When I woke up, things did not look very hopeful as it was raining with poor light, making photography rather difficult. Upon my arrival I was greeted by Dr Alan Butterworth of the Environment Agency who had helped me out in the past with scale counts of some tidal Thames sea trout. Alan told me that the EA had started earlier and their electro fishing boat (appropriately called "Zappa") was already working in Molesey weir. I went down to the area below the lock to wait for Zappa to arrive with it's catch. After about ten minutes I could see the boat heading back to shore, complete with a TV crew from BBC television, filming for the London and South East regional news programme.

I stood back and let the TV crew have priority. In the bins were an assortment of fish including big chub, barbel and pike. It did not take long for the presenter to start work, giving a report as he picked up a fish. The only problem being the pike were in with the chub and he didn't know the difference! After a series of 'out-takes' where he picked up the wrong fish- which no doubt will at some future time be featured in "Aunties Bloomers" - they finished, leaving the fisheries officers to get on with their work.

All the larger fish were weighed and a scale neatly removed, carefully recorded and stored for reading later. They even examined the pike for any anglers' traces and removed a wire trace from one before weighing it.

The first fish out, I believe, was an 11lb plus barbel, followed by several chub over 5lb, the best being 51b 8oz - but there was no shortage of back up fish, including a carp. Pike were another feature of the catch. Once they had finished weighing the larger fish, the team turned their attention to the smaller ones. These were just identified and measured before being returned to the water. There were a lot of small fish and Alan Butterworth was kept very busy accurately recording each one. The eagle-eyed Alan called me over to show me a 53mm barbel, which is the smallest barbel I had ever seen. It was this year's fish and was clearly visible as a barbel - it could not have been mistaken for a gudgeon.

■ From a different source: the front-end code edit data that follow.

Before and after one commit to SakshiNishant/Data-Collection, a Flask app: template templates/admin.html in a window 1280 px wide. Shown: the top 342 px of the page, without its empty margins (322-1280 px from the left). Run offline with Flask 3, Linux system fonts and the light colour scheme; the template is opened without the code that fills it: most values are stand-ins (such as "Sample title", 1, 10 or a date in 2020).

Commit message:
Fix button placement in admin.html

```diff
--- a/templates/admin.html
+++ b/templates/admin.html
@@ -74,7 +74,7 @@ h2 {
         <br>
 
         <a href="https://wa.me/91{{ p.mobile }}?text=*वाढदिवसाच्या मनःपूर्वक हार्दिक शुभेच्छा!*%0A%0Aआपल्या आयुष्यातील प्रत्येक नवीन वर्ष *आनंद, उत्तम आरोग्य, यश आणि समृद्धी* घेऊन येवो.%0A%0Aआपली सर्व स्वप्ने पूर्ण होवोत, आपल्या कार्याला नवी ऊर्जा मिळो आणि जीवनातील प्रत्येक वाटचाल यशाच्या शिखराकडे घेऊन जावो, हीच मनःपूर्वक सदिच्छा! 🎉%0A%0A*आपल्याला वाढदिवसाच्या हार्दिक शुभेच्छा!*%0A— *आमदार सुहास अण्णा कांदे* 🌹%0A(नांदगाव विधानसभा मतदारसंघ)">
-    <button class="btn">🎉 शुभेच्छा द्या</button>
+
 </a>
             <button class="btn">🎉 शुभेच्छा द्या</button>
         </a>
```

They then took the boat lower down, to well below Hampton Court Bridge and did some more electro fishing. In a short time they returned again with a mixed haul including pike, perch and big chub. The best chub this time was a cracking 5lb 7oz. I was amazed at the size of the chub and the big barbel but Alan and fisheries manager Heidi Stone confirmed that many species were growing to a larger size than in the past. I was told that this was due to many factors, including the improving quality of the water and less opacity. The river is certainly changing and despite many anglers' fears, the fish are there - but conditions have changed requiring anglers to alter their approach.

The full report of the survey which covers from Maidenhead to Molesey Weir should be ready in the next few months when hopefully I will be able to convey to you more precise good news.